Through the mists of the Galapagos highlands, a small bird alights on the lichen covered tree branch. A farmer stops his work, eyeing the bird with a quiet gaze, and a light smile comes to his face. His day is made for the brilliant vermillion and black bird is inspiring, giving his mind a flight into a different world, far from, and yet linked to, the rain drops that fall from his hat.
In a moment the branch has resumed its greenness and the droplets trickle down the flowers and stems. Yet through the distant greyness of the sky, the song of this tiny bird is quite clear as it climbs skyward and then tumbles downward towards earth. It alights on the same branch it departed from, a centre of its territory, and where the female bird warms the small-cupped nest.
The farmer, during his tough work, remembers and loves that bird and the warmth of the memory satisfies his soul.
It is an endemic bird, meaning it exists nowhere else in the world. It no longer flies (is extinct) over the farmland of San Cristobal island, or for that matter, over the farms of Floreana. Its status on Santa Cruz island is at high risk, being found uniquely in a remote scrub and tree forest where perhaps 30 pairs survive.
We cannot state with any clarity the reason for the rapid decline of these endemic species on human inhabited islands, perhaps it is the introduction of Philornis, the parasitic fly that lays its eggs in the nests of small birds. Or perhaps it is the over use of chemicals on the farms where insects, the food of vermillion flycatchers, are reduced.
“We must give these creatures the best chance we can before they too disappear forever.”
The Galapagos National Park and the Charles Darwin Research Station are deeply concerned with these losses and with help from Galapagos Conservation Trust are making efforts to prevent the loss of this bird on Santa Cruz island. Six parcels of land have been cleared of invasive plant species, in an effort to allow native plants to sprout, and be home to the populations of insects that live on them, which are the most vital food for vermillion flycatchers. This is a three-year programme and may be the key to maintaining the remaining breeding population of this bird and eventually its expansion. We must give these creatures the best chance we can before they too disappear forever.
The point at heart is clear. It is not just the maintenance of an endemic species, a part of the unique biodiversity of Galapagos. It is a matter of the heart, the inspiration of life to highland farmers, to all those who take the time to visit the mists pervading the forest of Scalesia daisy trees, a magical place, very far from the madding world, yet saving our minds and souls.

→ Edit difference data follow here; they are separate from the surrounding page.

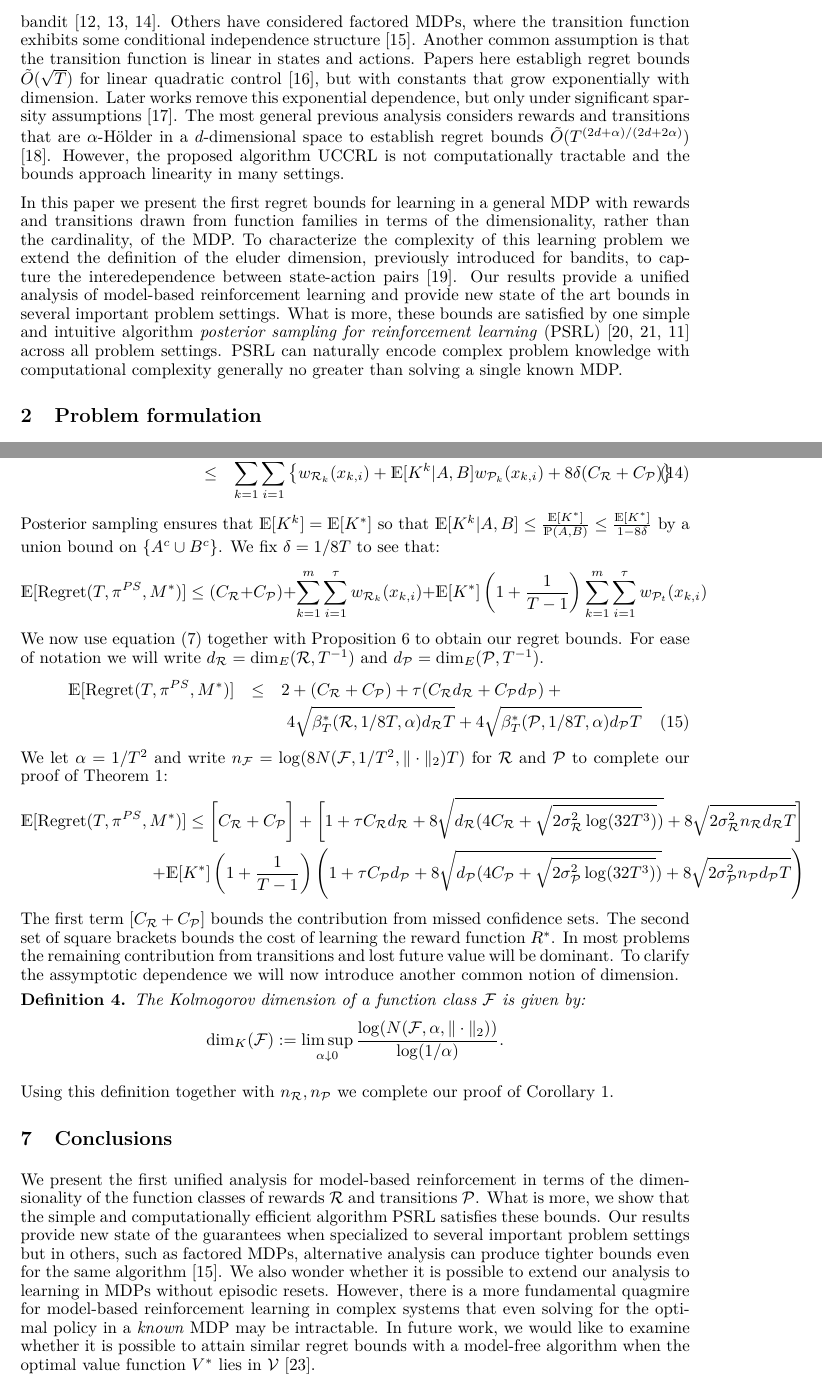
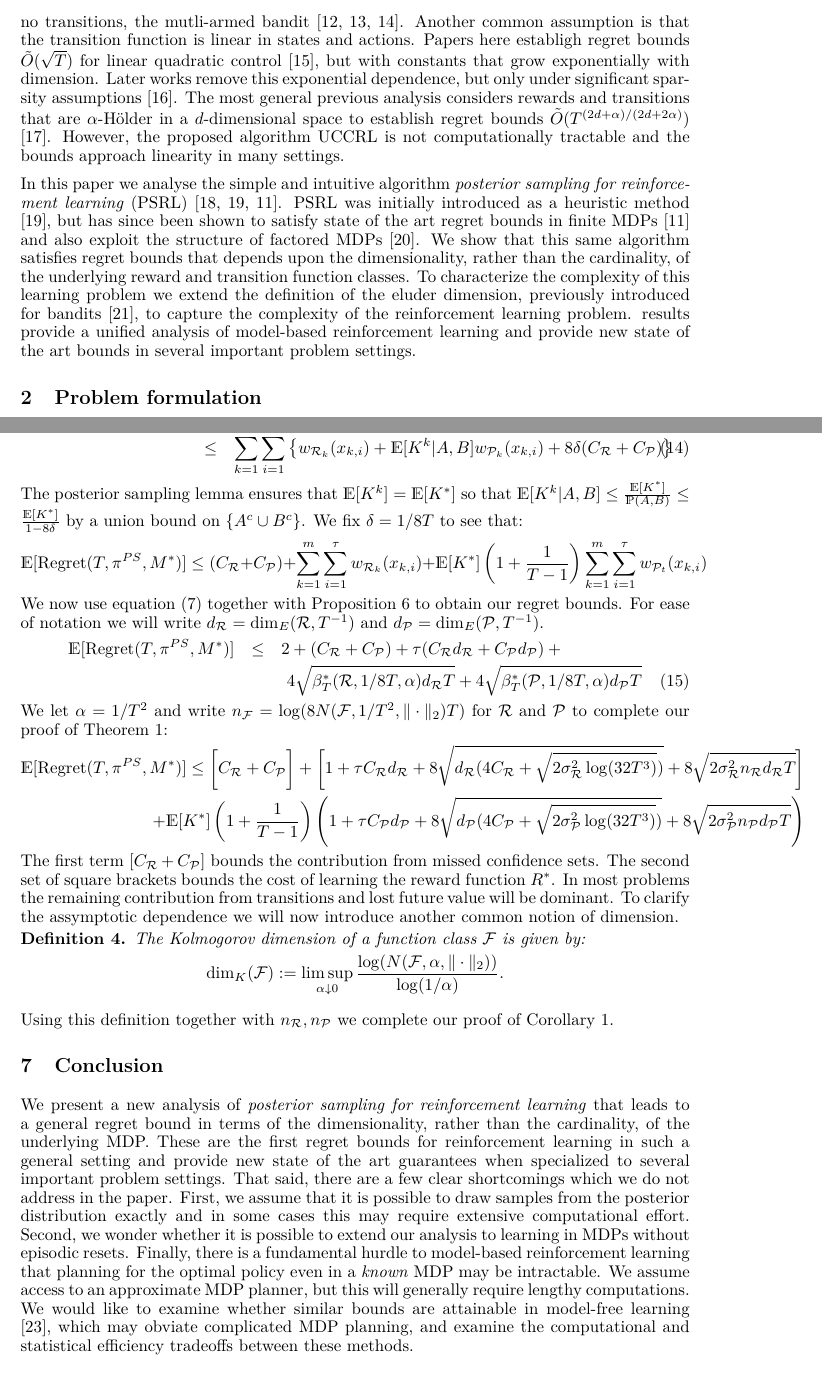
Before and after one commit to iosband/eluder_mdps, a LaTeX paper (EluderL2.tex): two parts of pages 2 and 8 of 14, joined at a grey line, cut at the place of the change. Compiled offline with LaTeX, dvips and Ghostscript.

Commit message:
Completed draft

```diff
--- a/EluderL2.tex
+++ b/EluderL2.tex
@@ -145,16 +145,15 @@ In special cases, where the reward or transition function is known to belong to
 The most widely-studied parameterization is the degenerate MDP with no transitions, the mutli-armed bandit \cite{auer2003using,bubeck2011xarmed,russo2013}.
-Others have considered factored MDPs, where the transition function exhibits some conditional independence structure \cite{osband2014near}.
 Another common assumption is that the transition function is linear in states and actions.
 Papers here establigh regret bounds $\tilde{O}(\sqrt{T})$ for linear quadratic control \cite{abbasi2011improved}, but with constants that grow exponentially with dimension.
 Later works remove this exponential dependence, but only under significant sparsity assumptions \cite{ibrahimi2012efficient}.
 The most general previous analysis considers rewards and transitions that are $\alpha$-H\"{o}lder in a $d$-dimensional space to establish regret bounds $\tilde{O}(T^{(2d+\alpha)/(2d+2\alpha)})$ \cite{ortner2012online}.
 However, the proposed algorithm UCCRL is not computationally tractable and the bounds approach linearity in many settings.
 
-In this paper we present the first regret bounds for learning in a general MDP with rewards and transitions drawn from function families in terms of the dimensionality, rather than the cardinality, of the MDP.
-To characterize the complexity of this learning problem we extend the definition of the eluder dimension, previously introduced for bandits, to capture the interedependence between state-action pairs \cite{russo2013eluder}.
-Our results provide a unified analysis of model-based reinforcement learning and provide new state of the art bounds in several important problem settings.
-What is more, these bounds are satisfied by one simple and intuitive algorithm \emph{posterior sampling for reinforcement learning} (PSRL) \cite{thompson1933,strens2000bayesian,osband2013more} across all problem settings.
-PSRL can naturally encode complex problem knowledge with computational complexity generally no greater than solving a single known MDP.
+In this paper we analyse the simple and intuitive algorithm \emph{posterior sampling for reinforcement learning} (PSRL) \cite{thompson1933,strens2000bayesian,osband2013more}.
+PSRL was initially introduced as a heuristic method \cite{strens2000bayesian}, but has since been shown to satisfy state of the art regret bounds in finite MDPs \cite{osband2013more} and also exploit the structure of factored MDPs    \cite{osband2014near}.
+We show that this same algorithm satisfies regret bounds that depends upon the dimensionality, rather than the cardinality, of the underlying reward and transition function classes.
+To characterize the complexity of this learning problem we extend the definition of the eluder dimension, previously introduced for bandits \cite{russo2013eluder}, to capture the complexity of the reinforcement learning problem.
+results provide a unified analysis of model-based reinforcement learning and provide new state of the art bounds in several important problem settings.
 
 
 %---------------------------------------------------------------------------------------------------------------------------------------------------------------------------------------------------------
@@ -519,7 +519,7 @@ Let $A = \{R^*, R_k \in \Rc_k \ \forall k \}$ and $B = \{P^*,P_k \in \Pc_k \ \fo
 	&\le& \sum_{k=1}^m \sum_{i=1}^\tau \left\{ w_{\Rc_k}(x_{k,i}) +
 		 \Exp[K^k|A,B] w_{\Pc_k}(x_{k,i}) + 8 \delta (C_\Rc + C_\Pc) \right\}
 \end{eqnarray}
-Posterior sampling ensures that $\Exp[K^k] = \Exp[K^*]$ so that
+The posterior sampling lemma ensures that $\Exp[K^k] = \Exp[K^*]$ so that
 $\Exp[K^k|A,B] \le \frac{\Exp[K^*]}{\Prob(A,B)} \le \frac{\Exp[K^*]}{1-8\delta}$
 by a union bound on $\{A^c \cup B^c\}$.
 We fix $\delta = 1/8T$ to see that:
@@ -555,14 +555,15 @@ Using this definition together with $n_\Rc,n_\Pc$ we complete our proof of Corol
 
 
 %---------------------------------------------------------------------------------------------------------------------------------------------------------------------------------------------------------
-\section{Conclusions}
-We present the first unified analysis for model-based reinforcement in terms of the dimensionality of the function classes of rewards $\Rc$ and transitions $\Pc$.
-What is more, we show that the simple and computationally efficient algorithm PSRL satisfies these bounds.
-Our results provide new state of the guarantees when specialized to several important problem settings but in others, such as factored MDPs, alternative analysis can produce tighter bounds even for the same algorithm \cite{osband2014near}.
-We also wonder whether it is possible to extend our analysis to learning in MDPs without episodic resets.
-However, there is a more fundamental quagmire for model-based reinforcement learning in complex systems that even solving for the optimal policy in a \emph{known} MDP may be intractable.
-In future work, we would like to examine whether it is possible to attain similar regret bounds with a model-free algorithm when the optimal value function $V^*$ lies in $\mathcal{V}$ \cite{van2014generalization}.
-
+\section{Conclusion}
+We present a new analysis of \emph{posterior sampling for reinforcement learning} that leads to a general regret bound in terms of the dimensionality, rather than the cardinality, of the underlying MDP.
+These are the first regret bounds for reinforcement learning in such a general setting and provide new state of the art guarantees when specialized to several important problem settings.
+That said, there are a few clear shortcomings which we do not address in the paper.
+First, we assume that it is possible to draw samples from the posterior distribution exactly and in some cases this may require extensive computational effort.
+Second, we wonder whether it is possible to extend our analysis to learning in MDPs without episodic resets.
+Finally, there is a fundamental hurdle to model-based reinforcement learning that planning for the optimal policy even in a \emph{known} MDP may be intractable.
+We assume access to an approximate MDP planner, but this will generally require lengthy computations.
+We would like to examine whether similar bounds are attainable in model-free learning \cite{van2014generalization}, which may obviate complicated MDP planning, and examine the computational and statistical efficiency tradeoffs between these methods.
 
 
 %---------------------------------------------------------------------------------------------------------------------------------------------------------------------------------------------------------
```
Also changed, not shown: EluderL2.pdf, EluderL2.tex (25 more changed lines), 1 other file.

We have a number of projects that will benefit from your kind support, including the vermilion flycatcher, Floreana mockingbird and mangrove finch projects, so donate today to help save Darwin’s land birds.
Other ways to help the land birds of Galapagos!
Why not purchase one of our vermilion flycatcher themed t-shirts, jumpers or bags?